Oakland, Calif., Pot Superstore Opens Doors

A pot warehouse opens in Oakland, Calif., featuring 15,000 square feet of one-stop shopping space for those interested in growing medical marijuana. What some are calling the "Wal-Mart of Weed" opens just as a grassroots effort to legalize recreational marijuana in California is gaining ground.

Copyright © 2010 NPR. For personal, noncommercial use only. See Terms of Use. For other uses, prior permission required.

MADELEINE BRAND, host:

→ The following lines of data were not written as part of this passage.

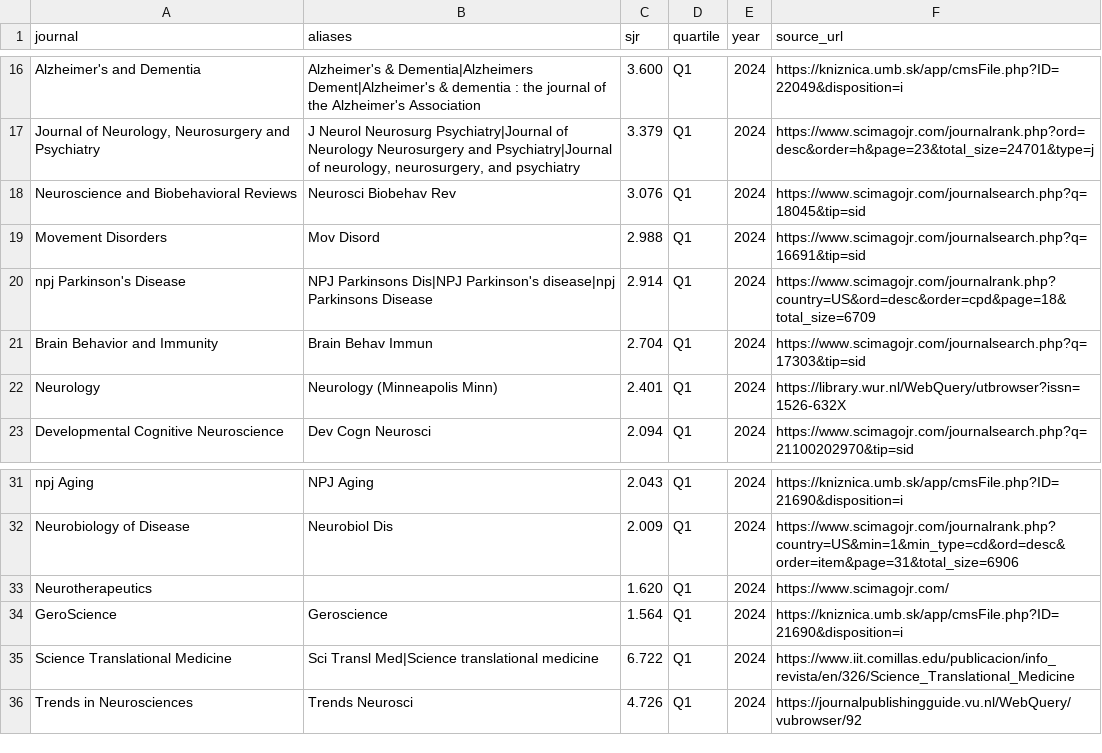
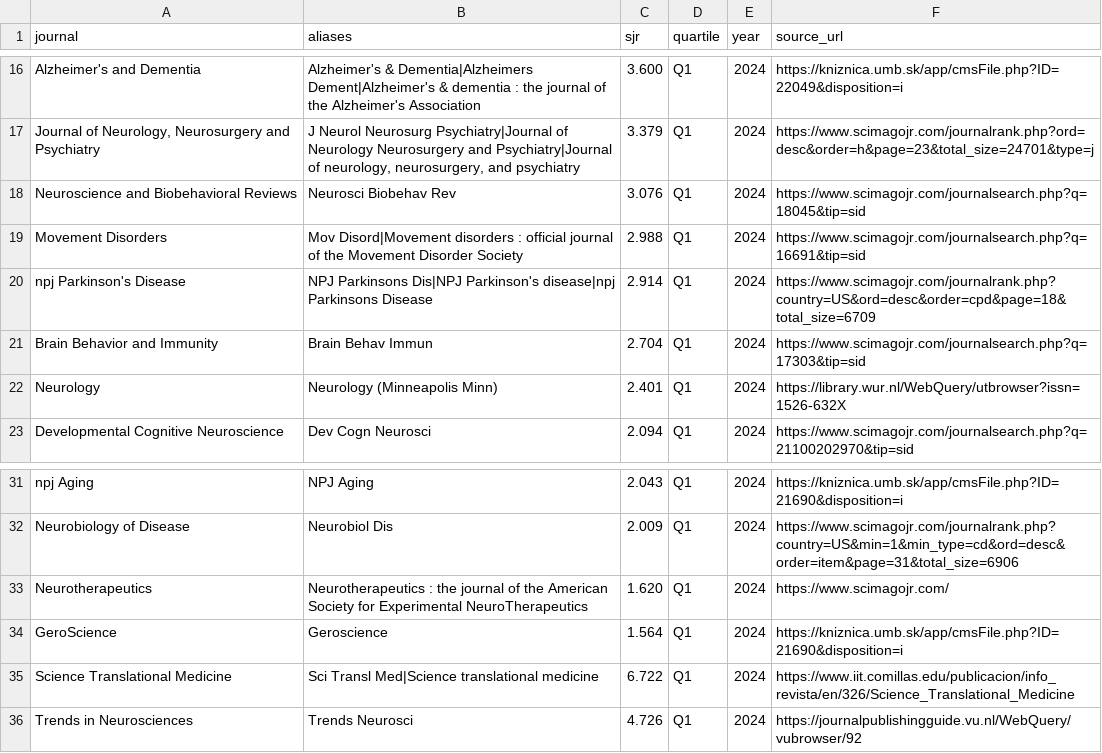
Before and after one commit to lly12-1/zotero-arxiv-daily, a CSV file: config/neurology_journals_sjr_2024.csv, drawn as a sheet; only a part is shown, gaps mark what is left out; the diff names each change by its address in the sheet, - before the commit and + after, or states it on an @@ line.

Commit message:
Fix Movement Disorders and Neurotherapeutics PubMed aliases

```diff
--- a/config/neurology_journals_sjr_2024.csv
+++ b/config/neurology_journals_sjr_2024.csv
-B19 (aliases): Mov Disord
+B19 (aliases): Mov Disord|Movement disorders : official journal of the Movement Disorder Society
-B33 (aliases): (empty)
+B33 (aliases): Neurotherapeutics : the journal of the American Society for Experimental NeuroTherapeutics
```
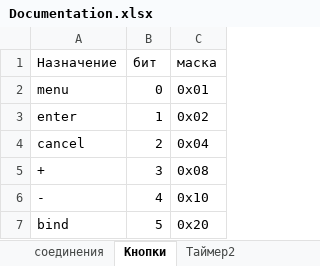
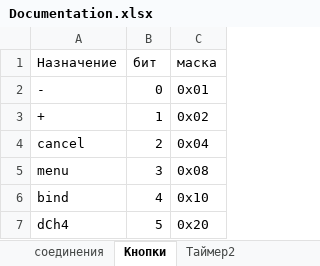
Before and after one commit to mactep8/RC_Car, an Excel workbook: Documentation.xlsx, sheet Кнопки, drawn as a sheet; values as stored, in another font and other column widths than the file's, no borders; removed rows and columns are numbered as before the commit, all else as after; the diff names each change by its address in the sheet, - before the commit and + after, or states it on an @@ line.

```diff
--- a/Documentation.xlsx (sheet Кнопки)
+++ b/Documentation.xlsx (sheet Кнопки)
-A2 (Назначение): menu
+A2 (Назначение): -
-A3 (Назначение): enter
+A3 (Назначение): +
-A5 (Назначение): +
+A5 (Назначение): menu
-row 6: - | 4 | 0x10
-B6 (бит): 5
+B6 (бит): 4
-C6 (маска): 0x20
+C6 (маска): 0x10
+row 7: dCh4 | 5 | 0x20
```
Also changed, not shown: 4 other files.
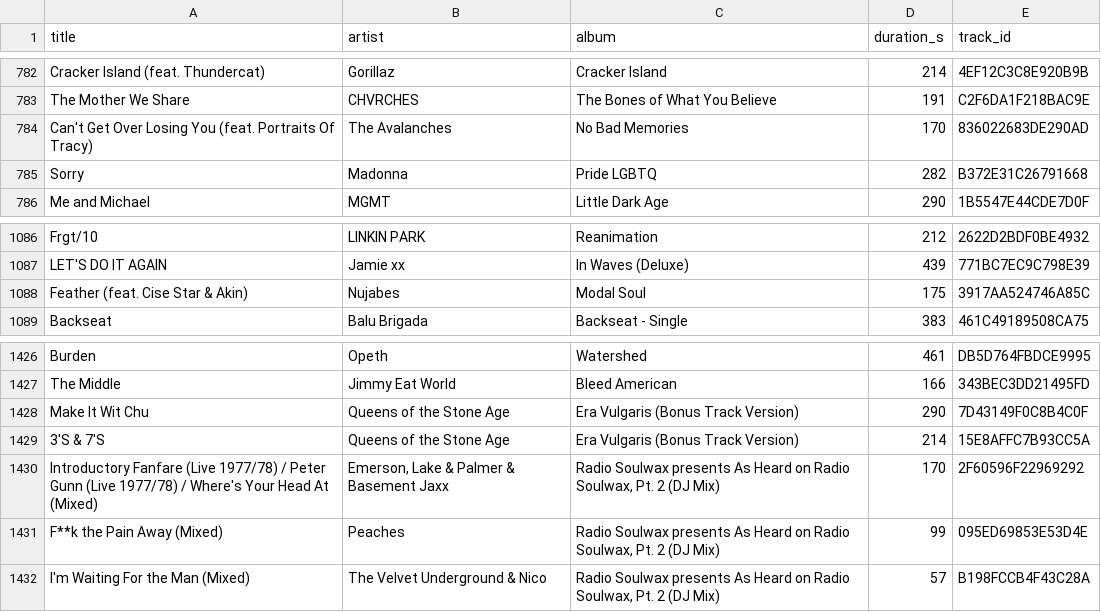
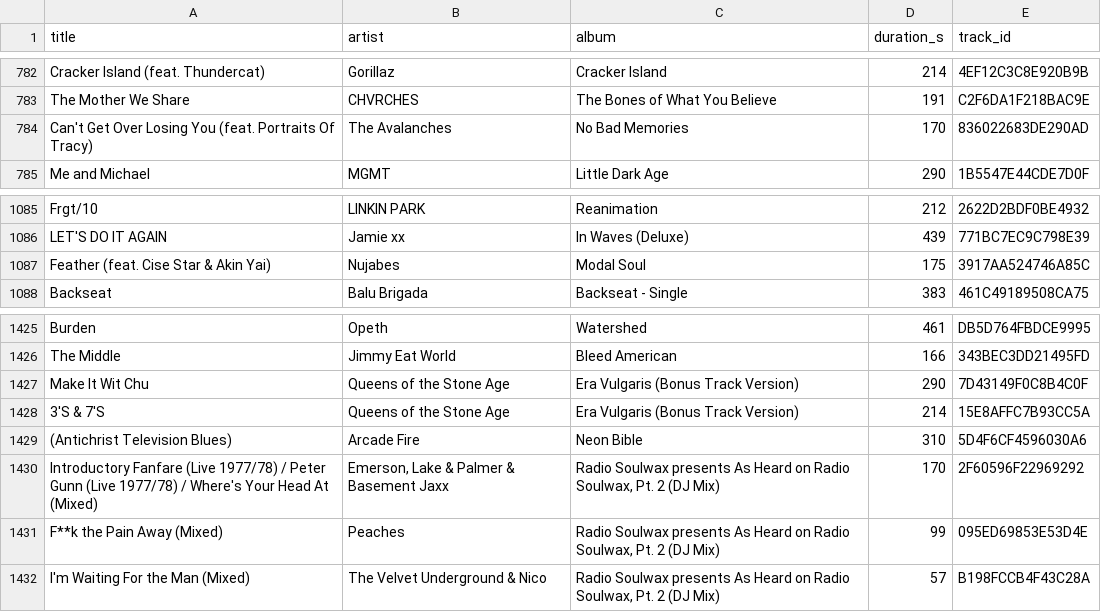
Before and after one commit to jaimejeanf94/infinite-music-catalog, a CSV file: data/uberplaylist.csv, drawn as a sheet; only a part is shown, gaps mark what is left out; the diff covers the shown part only.

```diff
--- a/data/uberplaylist.csv
+++ b/data/uberplaylist.csv
@@ -784,3 +784,2 @@ The Mother We Share,CHVRCHES,The Bones of What You Believe,191,C2F6DA1F218BAC9E
 Can't Get Over Losing You (feat. Portraits Of Tracy),The Avalanches,No Bad Memories,170,836022683DE290AD
-Sorry,Madonna,Pride LGBTQ,282,B372E31C26791668
 Me and Michael,MGMT,Little Dark Age,290,1B5547E44CDE7D0F
@@ -1087,3 +1086,3 @@ Frgt/10,LINKIN PARK,Reanimation,212,2622D2BDF0BE4932
 LET'S DO IT AGAIN,Jamie xx,In Waves (Deluxe),439,771BC7EC9C798E39
-Feather (feat. Cise Star & Akin),Nujabes,Modal Soul,175,3917AA524746A85C
+Feather (feat. Cise Star & Akin Yai),Nujabes,Modal Soul,175,3917AA524746A85C
 Backseat,Balu Brigada,Backseat - Single,383,461C49189508CA75
@@ -1429,2 +1428,3 @@ Make It Wit Chu,Queens of the Stone Age,Era Vulgaris (Bonus Track Version),290,7
 3'S & 7'S,Queens of the Stone Age,Era Vulgaris (Bonus Track Version),214,15E8AFFC7B93CC5A
+(Antichrist Television Blues),Arcade Fire,Neon Bible,310,5D4F6CF4596030A6
 Introductory Fanfare (Live 1977/78) / Peter Gunn (Live 1977/78) / Where's Your Head At (Mixed),"Emerson, Lake & Palmer & Basement Jaxx","Radio Soulwax presents As Heard on Radio Soulwax, Pt. 2 (DJ Mix)",170,2F60596F22969292
```
Also changed, not shown: 32 added rows elsewhere in this file, 5 other files.
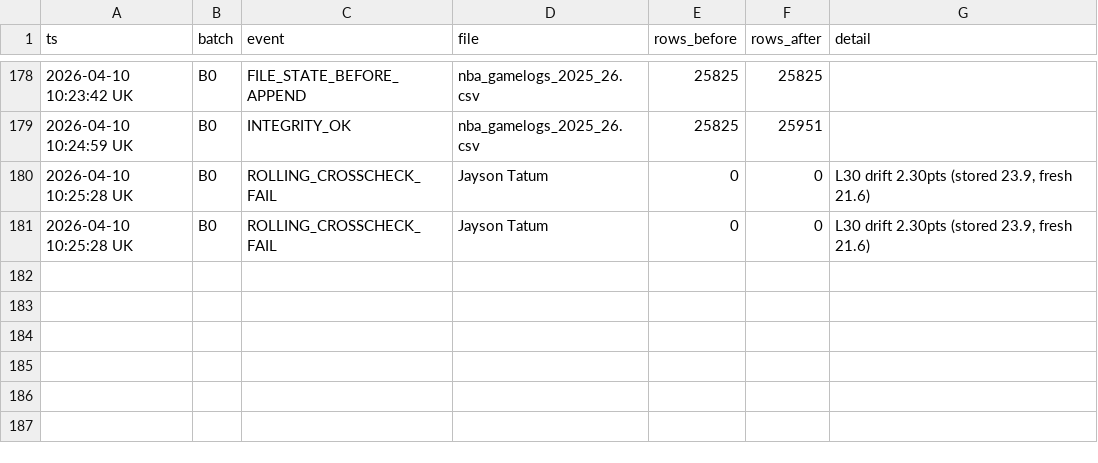
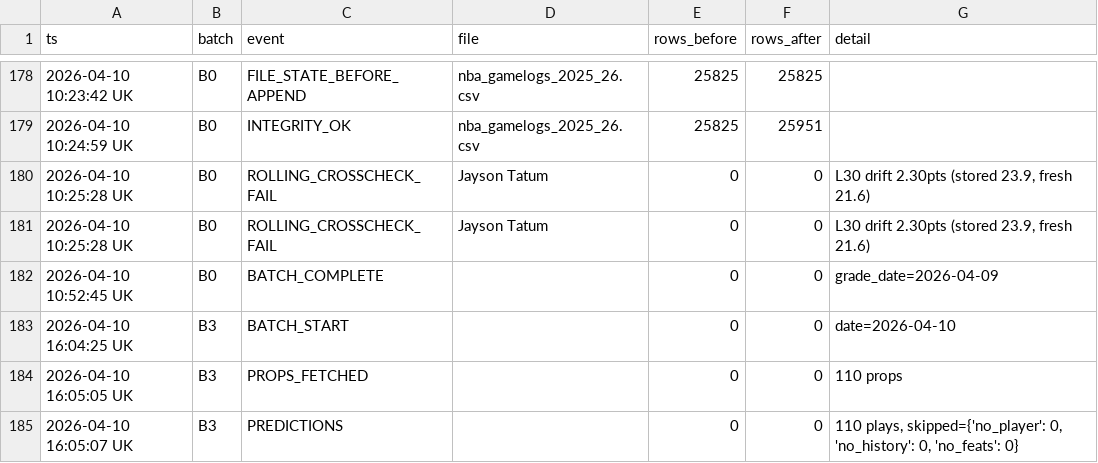
Before and after one commit to iamwerewolf1007/PropEdgeV14.0, a CSV file: data/audit_log.csv, drawn as a sheet; only a part is shown, gaps mark what is left out; the diff names each change by its address in the sheet, - before the commit and + after, or states it on an @@ line.

Commit message:
B3: 2026-04-10 — 110 plays

```diff
--- a/data/audit_log.csv
+++ b/data/audit_log.csv
+row 182: 2026-04-10 10:52:45 UK | B0 | BATCH_COMPLETE |  | 0 | 0 | grade_date=2026-04-09
+row 183: 2026-04-10 16:04:25 UK | B3 | BATCH_START |  | 0 | 0 | date=2026-04-10
+row 184: 2026-04-10 16:05:05 UK | B3 | PROPS_FETCHED |  | 0 | 0 | 110 props
+row 185: 2026-04-10 16:05:07 UK | B3 | PREDICTIONS |  | 0 | 0 | 110 plays, skipped={'no_player': 0, 'no_history': 0, 'no_feats': 0}
```
Also changed, not shown: 3 other files.
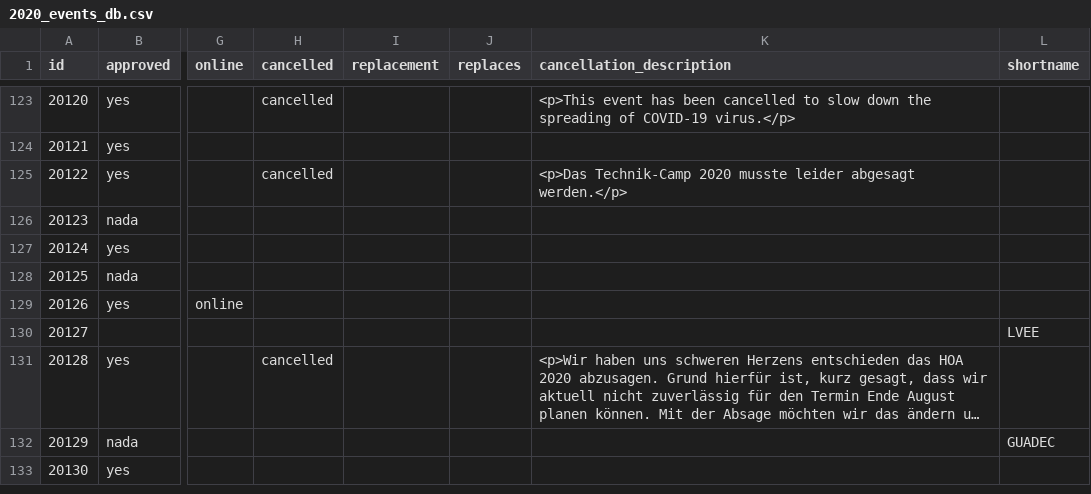
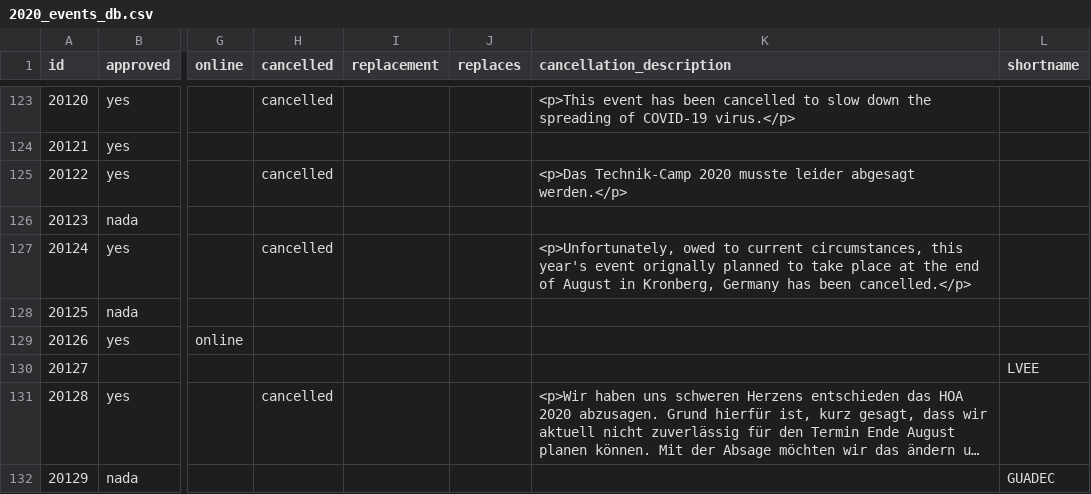
Before and after one commit to foss-events/website, a CSV file: data/2020_events_db.csv, drawn as a sheet; only a part is shown, gaps mark what is left out; the shorter side is filled out with more unchanged rows; long unchanged cells end in …; the diff names each change by its address in the sheet, - before the commit and + after, or states it on an @@ line.

Commit message:
cancelling bierwanderung

```diff
--- a/data/2020_events_db.csv
+++ b/data/2020_events_db.csv
-H127 (cancelled): (empty)
+H127 (cancelled): cancelled
-K127 (cancellation_description): (empty)
+K127 (cancellation_description): <p>Unfortunately, owed to current circumstances, this year's event orignally planned to take place at the end of August in Kronberg, Germany has been cancelled.</p>
```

Here in California, the city of Oakland has just gotten another big-box store. But its unlike any youve seen before. This one is a superstore specializing in medical marijuana. It has everything a customer could want, from a physician to make the pot legal to all the gear a person needs to grow their own.

NPRs Richard Gonzales gives us a tour.

RICHARD GONZALES: In California, all you need is a doctors letter to buy a small amount of medical marijuana. But if you want to grow your own, then you might become a customer of iGrow.

(Soundbite of music)

GONZALES: Its a 15,000-square-foot warehouse located near the Oakland Airport, and its designed as a one-stop shop for everything youll need for indoor hydroponic cultivation of marijuana, medical or otherwise - everything but the plant itself.

Mr. JUSTIN JORGENSEN (General Manager, iGROW): iGROW is - I like to call it the medicinal marijuana superstore.

GONZALES: Justin Jorgensen is general manager of iGROW.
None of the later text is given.